Review of "Black River Chronicles"

This is a well written book which I enjoyed reading. Tight, effective prose throughout much of it. (Spoilers ahead) I wonder if the writers are aware, though, that the greatest genuine adventure in their book is what they might be up to when they suddenly decide that what they're describing is worthy enough to demand the narrator really work at being precise, to nail the experience down, particularly... to the point of risking mistakes, seeming sloppy, seeming ridiculous. "Slabs of stuff" (i.e.muscle) end up matching with "elegant legs," in a description of a unicorn which also involves the "leaking" of its moon-white radiance, which is quite a confabulation, but somehow much more exciting -- adventurous, for the reader -- than much of the rest of the descriptions, which are exact, perfectly chosen, but also -- expected. As well, count me amongst the readers who delight when an author is "absent-minded" enough to use words that are precise t…

Acknowledging all we have, and all whom we are supposed to admire, don't actually have, in "Blade Runner 2049"

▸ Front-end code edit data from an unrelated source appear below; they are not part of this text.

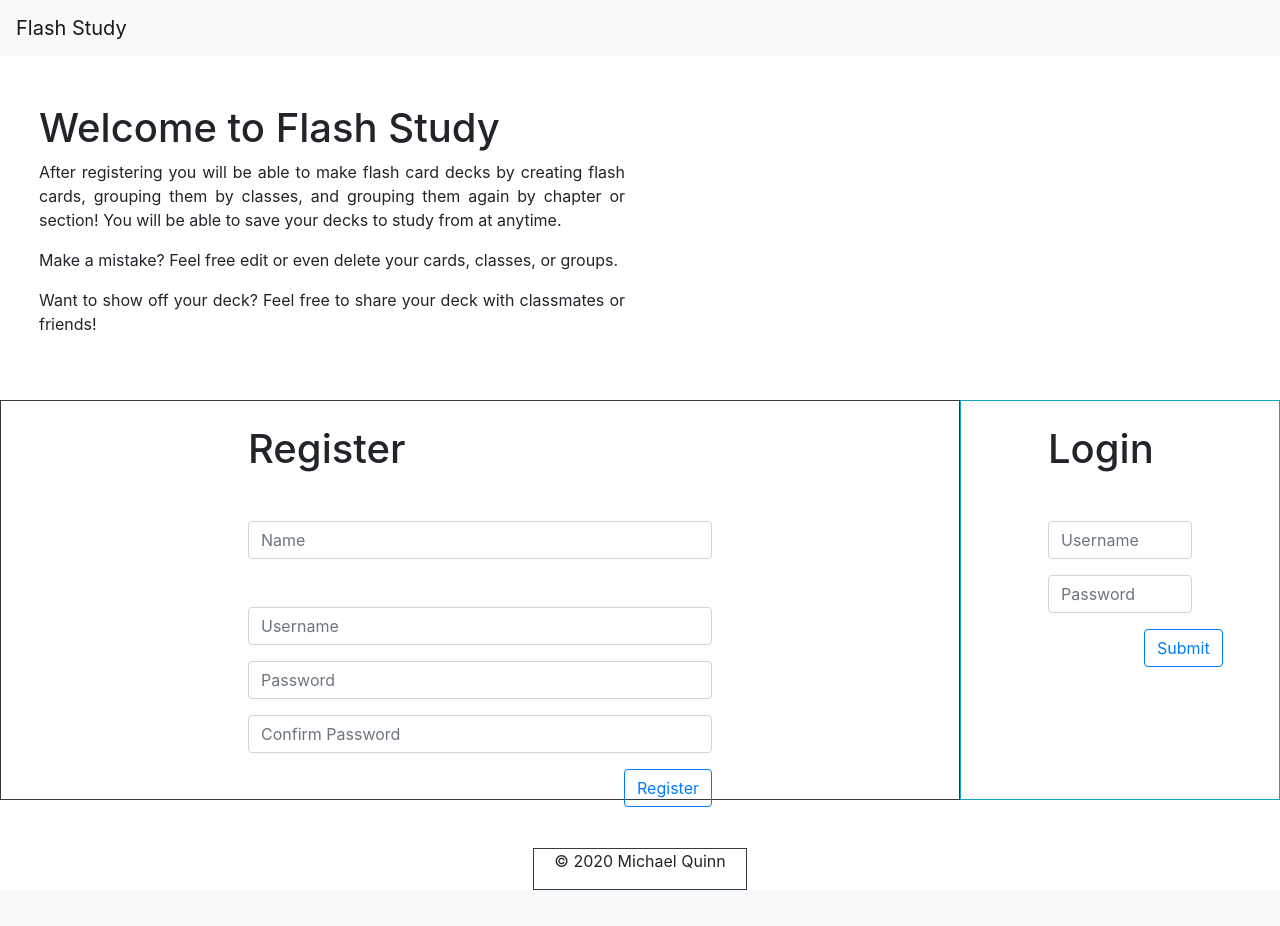
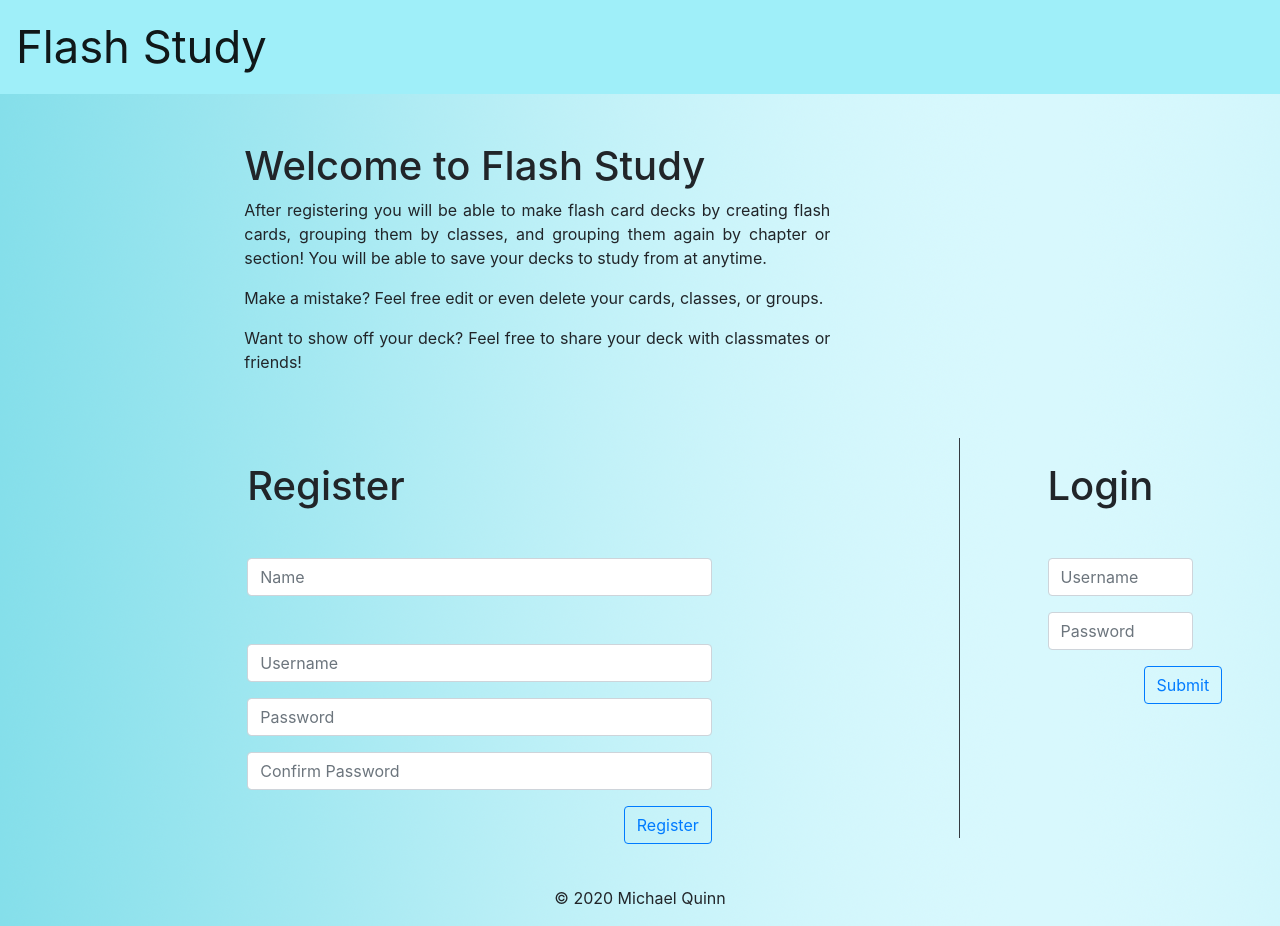
Before and after one commit to quinnmicha/FlashCard, a PHP site: page / in a window 1280 px wide. Before the commit the page ends 890 px from the top, so only its background shows below. Run offline with PHP 8.4, Linux system fonts and the light colour scheme.

Commit message:
added to index front-end

```diff
--- /dev/null
+++ b/design/design.css
@@ -0,0 +1,13 @@
+html,body{
+    height:100%;
+}
+body{
+    background-image:url(whiteBlue3.png);
+    background-color:#d8f8fd;
+}
+.navbar-backgroundColor{
+    background-color:#9feff9;
+}
+.brandName{
+    font-size:34pt;
+}
--- a/index.php
+++ b/index.php
@@ -13,20 +13,21 @@
   <script src="https://code.jquery.com/jquery-3.4.1.min.js" integrity="sha256-CSXorXvZcTkaix6Yvo6HppcZGetbYMGWSFlBw8HfCJo=" crossorigin="anonymous"></script>
 <script src="https://cdn.jsdelivr.net/npm/popper.js@1.16.0/dist/umd/popper.min.js" integrity="sha384-Q6E9RHvbIyZFJoft+2mJbHaEWldlvI9IOYy5n3zV9zzTtmI3UksdQRVvoxMfooAo" crossorigin="anonymous"></script>
 <script src="https://stackpath.bootstrapcdn.com/bootstrap/4.4.1/js/bootstrap.min.js" integrity="sha384-wfSDF2E50Y2D1uUdj0O3uMBJnjuUD4Ih7YwaYd1iqfktj0Uod8GCExl3Og8ifwB6" crossorigin="anonymous"></script>
+<link rel="stylesheet" href="design/design.css">
 <script type="text/javascript" src='../ToDo/model/validation.js'></script>
 
 </head>
 
-<body style="height:100%;">
-<nav class="navbar navbar-expand-lg navbar-light bg-light">
-    <a class="navbar-brand" href="#">Flash Study</a>
+<body">
+<nav class="navbar navbar-expand-lg navbar-light navbar-backgroundColor">
+    <a class="navbar-brand brandName" href="#">Flash Study</a>
 
     <a class="nav-item d-xs-block d-sm-block d-md-none d-lg-none d-xl-none" href="#">Login</a>
 </nav>
 
 <div class="container-fluid" style="min-height:680px;">
     <div class="row mt-4 mb-4 p-4">
-        <section class="col-lg-8 col-md-10 col-sm-12 col-xl-6 col-xs-12">
+        <section class="col-lg-8 col-md-10 col-sm-12 col-xl-6 col-xs-12 offset-xl-2">
             <h1>Welcome to Flash Study</h1>
             <p class="text-justify">After registering you will be able to make flash card decks by creating flash cards, grouping
                 them by classes, and grouping them again by chapter or section! You will be able to save
@@ -36,7 +37,7 @@
         </section>
     </div>
     <div class="row h-50">
-        <div class="col m-auto border border-dark h-100">
+        <div class="col m-auto h-100 border-right border-dark">
             <form method='POST' class='m-auto w-50'>
                 <h1 class='mt-4'>Register</h1>
                 <?php
@@ -68,7 +69,7 @@
                 </div>
             </form>
         </div>
-        <div class="col-lg-3 col-md-4 col-xl-3 d-md-block d-lg-block d-xl-block d-sm-none d-xs-none float-right border border-info">
+        <div class="col-lg-3 col-md-4 col-xl-3 d-md-block d-lg-block d-xl-block d-sm-none d-xs-none float-right">
             <form method='POST' class='m-auto w-50'>
                 <h1 class='mt-4'>Login</h1>
                 <?php
@@ -101,8 +102,8 @@
 
 
    <footer>
-        <div class="row mt-5">
-            <div class="col-2 offset-5 border border-dark">
+        <div class="row mt-5 justify-content-center">
+            <div class="col">
                 <p class="text-center">© 2020 Michael Quinn</p>
             </div>
         </div>
```
Also changed, not shown: design/whiteBlue3.png (added).
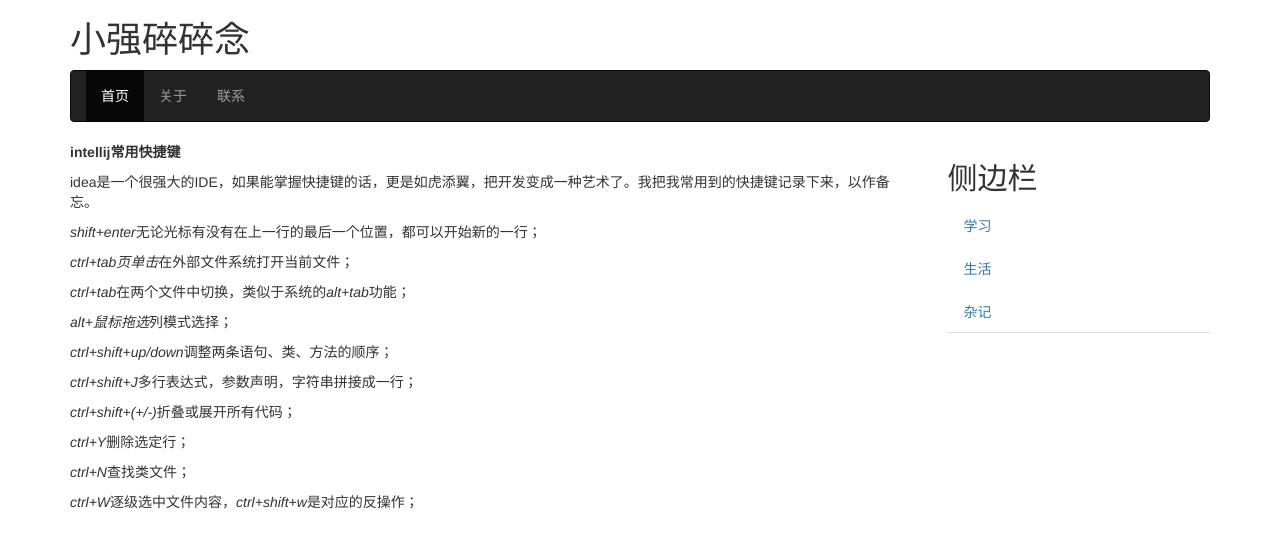
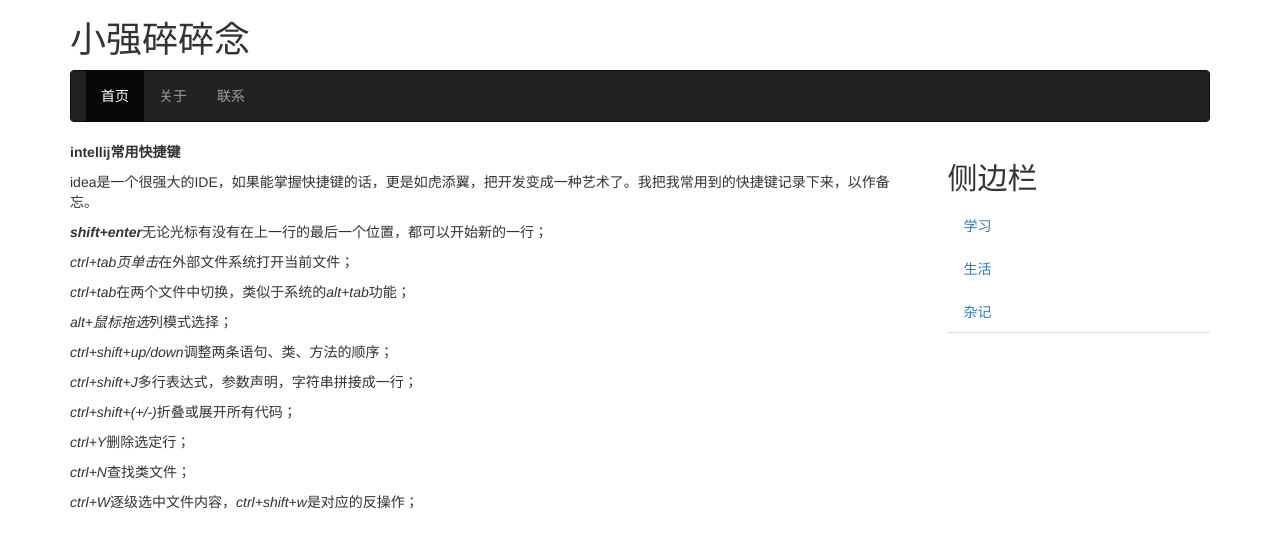
Before and after one commit to pq27120/blog, a Jekyll site: the page built from _posts/2013-11-08-intellij-keymap.html, in a window 1280 px wide. Shown: the top 548 px of the page. Built offline with Jekyll 4.4.1, drawn with Linux system fonts in a browser that asks for light colours; nearby versions of some CDN libraries; comment, search, counter and statistics services are not loaded.

```diff
--- a/_posts/2013-11-08-intellij-keymap.html
+++ b/_posts/2013-11-08-intellij-keymap.html
@@ -5,7 +5,7 @@ title: intellij常用快捷键
 
 <p><strong>{{page.title}}</strong></p>
 <p>idea是一个很强大的IDE，如果能掌握快捷键的话，更是如虎添翼，把开发变成一种艺术了。我把我常用到的快捷键记录下来，以作备忘。</p>
-<p><i>shift+enter</i>无论光标有没有在上一行的最后一个位置，都可以开始新的一行；</p>
+<p><b><i>shift+enter</i></b>无论光标有没有在上一行的最后一个位置，都可以开始新的一行；</p>
 <p><i>ctrl+tab页单击</i>在外部文件系统打开当前文件；</p>
 <p><i>ctrl+tab</i>在两个文件中切换，类似于系统的<i>alt+tab</i>功能；</p>
 <p><i>alt+鼠标拖选</i>列模式选择；</p>
```
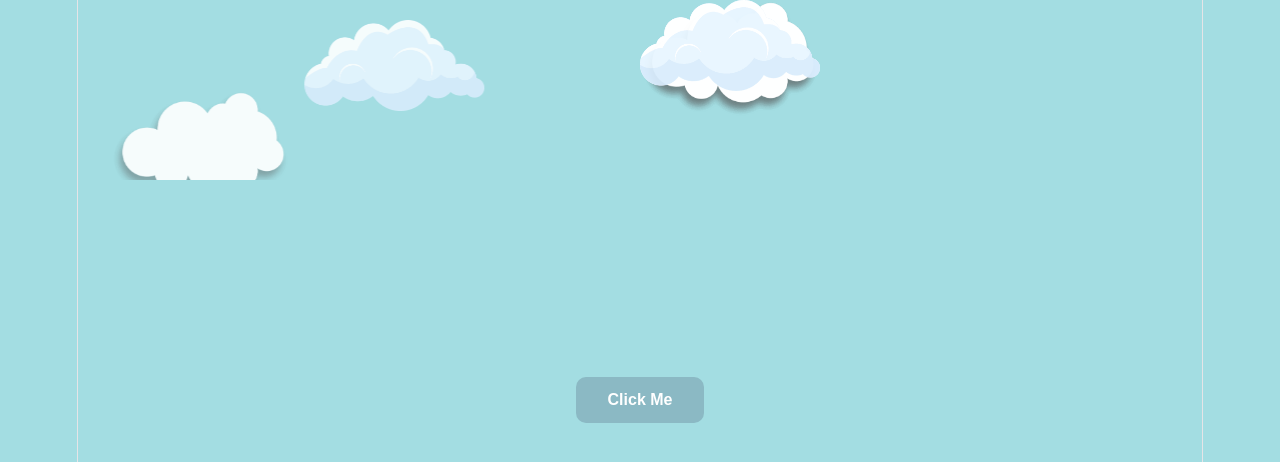
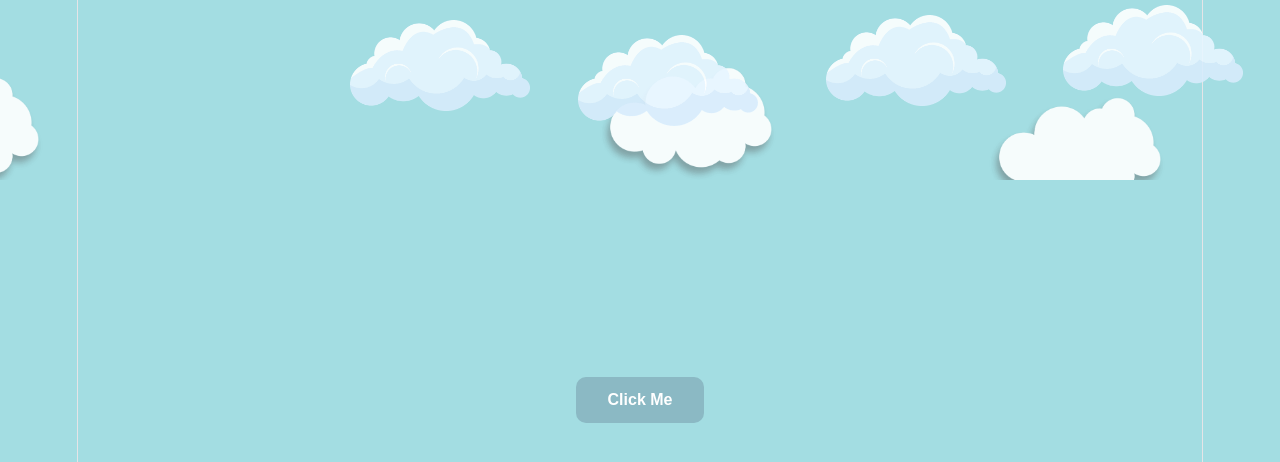
Before and after one commit to vincep001/Button-UI, a React (Vite) app: page / in a window 1280 px wide. Shown: the top 462 px of the page. Built offline with nearby package versions, Linux system fonts and the light colour scheme.

Commit message:
cloud animations

```diff
--- a/src/App.css
+++ b/src/App.css
@@ -86,6 +86,12 @@ body {
   }
 }
 
+
+
+
+
+
+
 .cloud-layer {
   position: fixed;
   top: 0;
@@ -107,21 +113,58 @@ body {
 .cloud-one {
   top: 20px;
   left: -200px;
-  animation: cloudMove 25s linear infinite;
+  animation: cloudMove 22s linear infinite;
 }
 
 .cloud-two {
-  top: 90px;
+  top: 65px;
   left: -250px;
+  animation: cloudMove 30s linear infinite;
+  animation-delay: -8s;
+}
+
+.cloud-three {
+  top: 5px;
+  animation: cloudMove 27s linear infinite;
+  animation-delay: -15s;
+}
+
+.cloud-four {
+  top: 95px;
   animation: cloudMove 35s linear infinite;
+  animation-delay: -20s;
 }
+
+.cloud-five {
+  top: 35px;
+  animation: cloudMove 25s linear infinite;
+  animation-delay: -5s;
+}
+
+.cloud-six {
+  top: 75px;
+  animation: cloudMove 32s linear infinite;
+  animation-delay: -25s;
+}
+
+.cloud-seven {
+  top: 15px;
+  animation: cloudMove 29s linear infinite;
+  animation-delay: -12s;
+}
+
+
+
+
+
+
 
 @keyframes cloudMove {
   from {
-    transform: translateX(0);
+   left: -180px;
   }
 
   to {
-    transform: translateX(calc(100vw + 300px));
+    left: 100%;
   }
 }
```
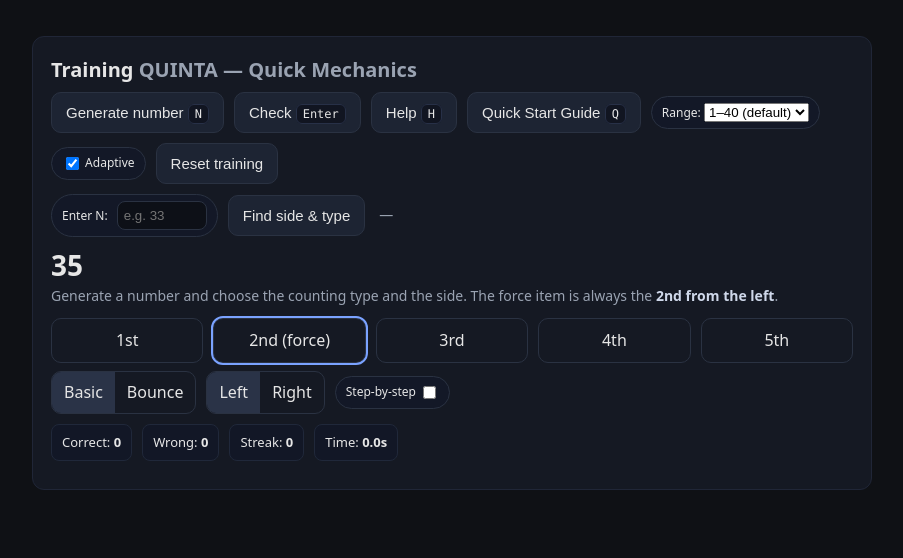
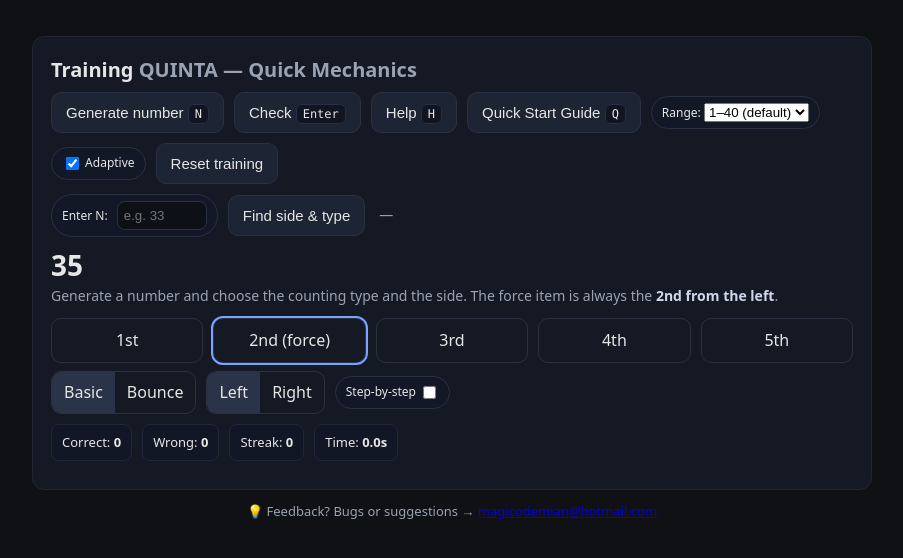
Before and after one commit to 100ratings/quinta, a plain HTML site: page index.html in a window 1280 px wide. Shown: the whole page, without its empty margins (188-1091 px from the left). Drawn offline with Linux system fonts and the light colour scheme.

Commit message:
Update index.html

```diff
--- a/index.html
+++ b/index.html
@@ -1,3 +1,4 @@
+
 <!DOCTYPE html>
 <html lang="en">
 <head>
@@ -115,8 +116,13 @@
       <div class="stat">Streak: <b id="streak">0</b></div>
       <div class="stat">Time: <b id="timer">0.0s</b></div>
     </div>
+  </div> <!-- fecha .card -->
+
+  <div class="legend" style="margin-top:12px; text-align:center; font-size:13px">
+    💡 Feedback? Bugs or suggestions →
+    <a href="mailto:magicodemian@hotmail.com">magicodemian@hotmail.com</a>
   </div>
-</div>
+</div> <!-- fecha .wrap -->
 
 <!-- Help modal -->
 <div class="modal" id="modal">
```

Ryan Gosling is a replicant who is probably the most important police officer working for the order-that-be's police force. His job is to take out, to chase down and kill, the previous models of replicants, who are awry in the world in that they have been programmed with too much free will. As he goes about his business, probably for the fact that he could rip their arms off if he ever wanted to, people feel free to sneer at him for his non-human status but they don't dare touch him, so he more or less goes about the world as if he's got effective people repellent on him. That's on the streets. In the air, he's king, as he glides his vehicle through ample, uncrowded, city-scapes, like a drone providing us with Apple TV city vistas. And in the office, he reports direct to the police chief, who doesn't quite see him as human, doesn't see him as her level, but who clearly respects and likes him; takes more than a casual interest in him. And he never has to pre…

Conversation around Richard Brody's argument that Aronofsky is quite wrong concerning what his movie is about, at the New Yorker Movie Facebook Club

Richard Brody shared a link.Moderator · September 21 at 12:18am Mother! has inspired a surprisingly divergent range of responses regarding the simplest questions of all—what it's about—and the most surprising of those responses are from Darren Aronofsky and Jennifer Lawrence themselves. I tried earlier today to get at why the interpretive variety strikes me as odd, why the director's and star's views strike me as odder, and where, in general, filmmakers' ideas about the meaning of their work fits into the movie-viewing experience: https://www.newyorker.com/…/darren-aronofsky-says-mother-is…